EveryChild argues that 95% of the children in Ukraine's institutions are not orphans and children born to HIV-positive mothers face particular discrimination. They are separated from their mothers and often end up in children's homes and institutions segregated from children not affected by HIV, it said.

Anna Feuchtwang, chief executive of EveryChild, said: "High-profile adoption stories involving celebrities send out the wrong message.

"Research conducted in Ukraine by Liverpool University found that vulnerable mothers were encouraged by news of wealthy foreigners adopting from children's homes to place their own children in care in the hope that they would get a better life. Most children placed in children's homes are not adopted internationally; the majority face a bleak future.

"Children who grow up in a children's home are much more likely to end up in prison, involved with drugs and prostitution and go on to abandon their own children. The actions of celebrities like Madonna, and now possibly Elton John, could be actually increasing the number of children in children's homes in countries like Ukraine."
There are of course lots of reasons for concern about this. One is Elton John's reasoning: to replace a friend he has lost with a 14-month old child; his age; his (travelling) lifestyle; the issue of celebrity-adoptions; not to mention the fact of the same-sex nature of his partnership which is an unnatural environment for a child to grow up in.

Elton John is a very wealthy man. If he were to calculate the cost to him during his lifetime of adopting little Lev, and then think about what kind of legacy he might leave his adopted son, could he then consider donating all that money to parents who find themselves unable to keep their children because of poverty, sickness or other reasons? If he put all that money in a Trust fund for Lev's father and/or mother or Ukrainian foster parents to administer on behalf of Lev, would that not be a wonderful act of philanthropy and help alleviate a real problem in the Ukraine while ensuring that children grow up in their own proper nation with its particular cultural heritage and even in their own religion?

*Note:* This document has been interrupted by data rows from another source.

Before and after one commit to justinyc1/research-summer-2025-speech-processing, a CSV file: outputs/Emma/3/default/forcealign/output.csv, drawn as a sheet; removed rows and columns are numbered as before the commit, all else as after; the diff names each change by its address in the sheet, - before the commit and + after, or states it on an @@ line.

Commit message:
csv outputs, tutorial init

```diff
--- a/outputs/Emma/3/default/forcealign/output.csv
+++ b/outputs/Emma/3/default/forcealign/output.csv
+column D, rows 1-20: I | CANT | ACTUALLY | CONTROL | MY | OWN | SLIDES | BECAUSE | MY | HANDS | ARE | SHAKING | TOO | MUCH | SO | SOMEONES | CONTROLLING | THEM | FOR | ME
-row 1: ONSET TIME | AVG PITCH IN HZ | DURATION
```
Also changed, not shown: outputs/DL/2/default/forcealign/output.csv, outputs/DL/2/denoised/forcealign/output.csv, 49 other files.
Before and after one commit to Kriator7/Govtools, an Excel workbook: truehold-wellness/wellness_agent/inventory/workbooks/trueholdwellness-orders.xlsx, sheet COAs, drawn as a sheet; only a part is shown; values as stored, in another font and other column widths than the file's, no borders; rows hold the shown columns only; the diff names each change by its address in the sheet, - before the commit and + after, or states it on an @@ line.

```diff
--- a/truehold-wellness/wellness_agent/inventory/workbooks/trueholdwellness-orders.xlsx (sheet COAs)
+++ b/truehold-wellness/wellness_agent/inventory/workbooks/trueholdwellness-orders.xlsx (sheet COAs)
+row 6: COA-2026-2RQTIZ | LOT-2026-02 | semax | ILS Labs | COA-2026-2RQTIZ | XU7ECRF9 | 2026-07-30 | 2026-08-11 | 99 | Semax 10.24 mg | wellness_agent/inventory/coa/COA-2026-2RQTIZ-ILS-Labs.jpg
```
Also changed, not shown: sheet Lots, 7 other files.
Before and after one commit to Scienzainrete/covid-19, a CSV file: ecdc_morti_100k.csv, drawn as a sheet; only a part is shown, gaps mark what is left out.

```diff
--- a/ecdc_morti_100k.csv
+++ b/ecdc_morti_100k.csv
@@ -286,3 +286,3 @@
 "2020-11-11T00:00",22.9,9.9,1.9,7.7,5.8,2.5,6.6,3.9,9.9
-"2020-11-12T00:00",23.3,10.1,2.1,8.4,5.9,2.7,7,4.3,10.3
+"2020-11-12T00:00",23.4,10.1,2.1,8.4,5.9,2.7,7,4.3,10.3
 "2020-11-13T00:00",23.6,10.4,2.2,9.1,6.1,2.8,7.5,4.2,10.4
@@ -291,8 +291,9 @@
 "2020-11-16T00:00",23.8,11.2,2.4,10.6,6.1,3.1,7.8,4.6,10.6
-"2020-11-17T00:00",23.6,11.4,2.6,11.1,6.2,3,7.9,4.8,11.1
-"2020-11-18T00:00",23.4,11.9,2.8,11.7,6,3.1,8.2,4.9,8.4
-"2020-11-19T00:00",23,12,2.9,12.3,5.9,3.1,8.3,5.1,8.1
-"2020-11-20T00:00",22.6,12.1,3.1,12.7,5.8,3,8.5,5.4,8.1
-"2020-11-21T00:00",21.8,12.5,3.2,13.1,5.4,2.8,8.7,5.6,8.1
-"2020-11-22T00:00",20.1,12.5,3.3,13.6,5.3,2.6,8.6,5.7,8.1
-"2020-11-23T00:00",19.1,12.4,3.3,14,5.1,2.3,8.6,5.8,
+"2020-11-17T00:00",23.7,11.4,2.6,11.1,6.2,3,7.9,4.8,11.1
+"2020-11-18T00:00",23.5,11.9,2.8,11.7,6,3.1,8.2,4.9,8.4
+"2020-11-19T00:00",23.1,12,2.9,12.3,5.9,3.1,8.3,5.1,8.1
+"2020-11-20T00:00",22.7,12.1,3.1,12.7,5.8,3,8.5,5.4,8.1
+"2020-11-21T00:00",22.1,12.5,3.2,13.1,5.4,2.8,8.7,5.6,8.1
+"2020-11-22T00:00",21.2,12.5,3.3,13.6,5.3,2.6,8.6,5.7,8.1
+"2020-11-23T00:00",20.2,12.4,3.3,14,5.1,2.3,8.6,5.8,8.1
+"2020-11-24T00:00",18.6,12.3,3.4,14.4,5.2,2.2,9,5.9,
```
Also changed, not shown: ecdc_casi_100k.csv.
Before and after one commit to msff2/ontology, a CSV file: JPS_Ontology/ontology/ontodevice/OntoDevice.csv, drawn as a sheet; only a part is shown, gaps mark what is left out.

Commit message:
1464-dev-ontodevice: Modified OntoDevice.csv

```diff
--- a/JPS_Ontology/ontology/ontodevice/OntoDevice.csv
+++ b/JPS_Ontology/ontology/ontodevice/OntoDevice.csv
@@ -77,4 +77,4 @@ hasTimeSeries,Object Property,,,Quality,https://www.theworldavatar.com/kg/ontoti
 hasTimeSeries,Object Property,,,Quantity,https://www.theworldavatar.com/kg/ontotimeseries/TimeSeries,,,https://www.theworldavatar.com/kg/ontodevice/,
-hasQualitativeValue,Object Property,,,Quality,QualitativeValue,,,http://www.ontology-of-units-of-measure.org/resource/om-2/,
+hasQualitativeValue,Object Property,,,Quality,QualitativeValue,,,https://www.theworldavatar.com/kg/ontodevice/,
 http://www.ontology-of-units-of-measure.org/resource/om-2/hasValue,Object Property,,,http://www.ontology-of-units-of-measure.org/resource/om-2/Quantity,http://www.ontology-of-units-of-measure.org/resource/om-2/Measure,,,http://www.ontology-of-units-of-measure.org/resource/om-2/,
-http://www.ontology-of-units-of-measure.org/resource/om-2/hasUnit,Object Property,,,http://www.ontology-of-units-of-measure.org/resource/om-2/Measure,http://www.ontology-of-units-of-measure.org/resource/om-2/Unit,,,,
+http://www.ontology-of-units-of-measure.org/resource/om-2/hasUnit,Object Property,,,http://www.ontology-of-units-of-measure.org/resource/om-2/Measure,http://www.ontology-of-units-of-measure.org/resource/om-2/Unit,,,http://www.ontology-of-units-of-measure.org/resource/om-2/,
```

How some young Americans spent Labor Day Weekend

On our recent vacation, my brother and I stayed at the New Yorker Hotel on 8th Avenue W. 34th Street. As we returned from concelebrating morning Mass at the nearby Franciscan Church, we were greeted with a bright 'Good morning, Fathers' by a young man with an i.d. badge round his neck identifying himself as Paul from (The picture above shows how the website looks as I write.) A large number of young people were attending a conference in the hotel over the weekend. What the tourists thought about the banners in the hotel foyer is anybody's guess:

Here's the published program (I think you'll agree it is everything you would want a program for young Catholics to consist of):

Saturday, September 5 - New Yorker Hotel
8:00 am Registration Opens
9:00 am Mass - Homily: Fr. Luke Sweeney
10:00 am Fr Stan Fortuna CFR - Keynote, icebreaker
11:30 am Lunch
1:00 pm

Breakout Sessions:
1. Dave Sloan - Dating & Courtship Principles
2. Fr. Luke Sweeney & Sr. Anne Elizabeth Fiore- Called to be a Priest or a Sister?
2:30 pm Mary Beth Bonacci - Keynote, icebreaker
4:00 pm Lino Rulli -- Catholic Dating Game
5:30 pm Dinner Break
8:00 pm

Dance & Benefit for
plus a presentation by Catholic Ballroom NYC
11:00 pm Night prayer
Sunday September 6 - New Yorker Hotel
8:00 am Registration
9:00 am Rosary
10:00 am Dr Phillip Mango - Keynote, icebreaker
11:00 am

Breakout Sessions:
3. Jessica Rey - Fashionable virtue (Women Only)
4. Dr. Phil Mango - Calling all Warrior Brothers (Men Only)
12:00 pm Lunch / adoration / confessions
2:30 pm

Breakout Sessions:
5. Fr Agustino Torres CFR: The Catholic Underground - Building better communities.
6. Michele and Dan Fleming – Thriving Catholic Couples - (For couples and those discerning marriage)
3:30 pm Matthew Kelly - Keynote
5:00 pm Closing Mass - Homily: Fr. Agustino Torres CFR
6:15 pm Closing remarks
6:30 pm Dinner Break
8:30 pm
(2-3 hours)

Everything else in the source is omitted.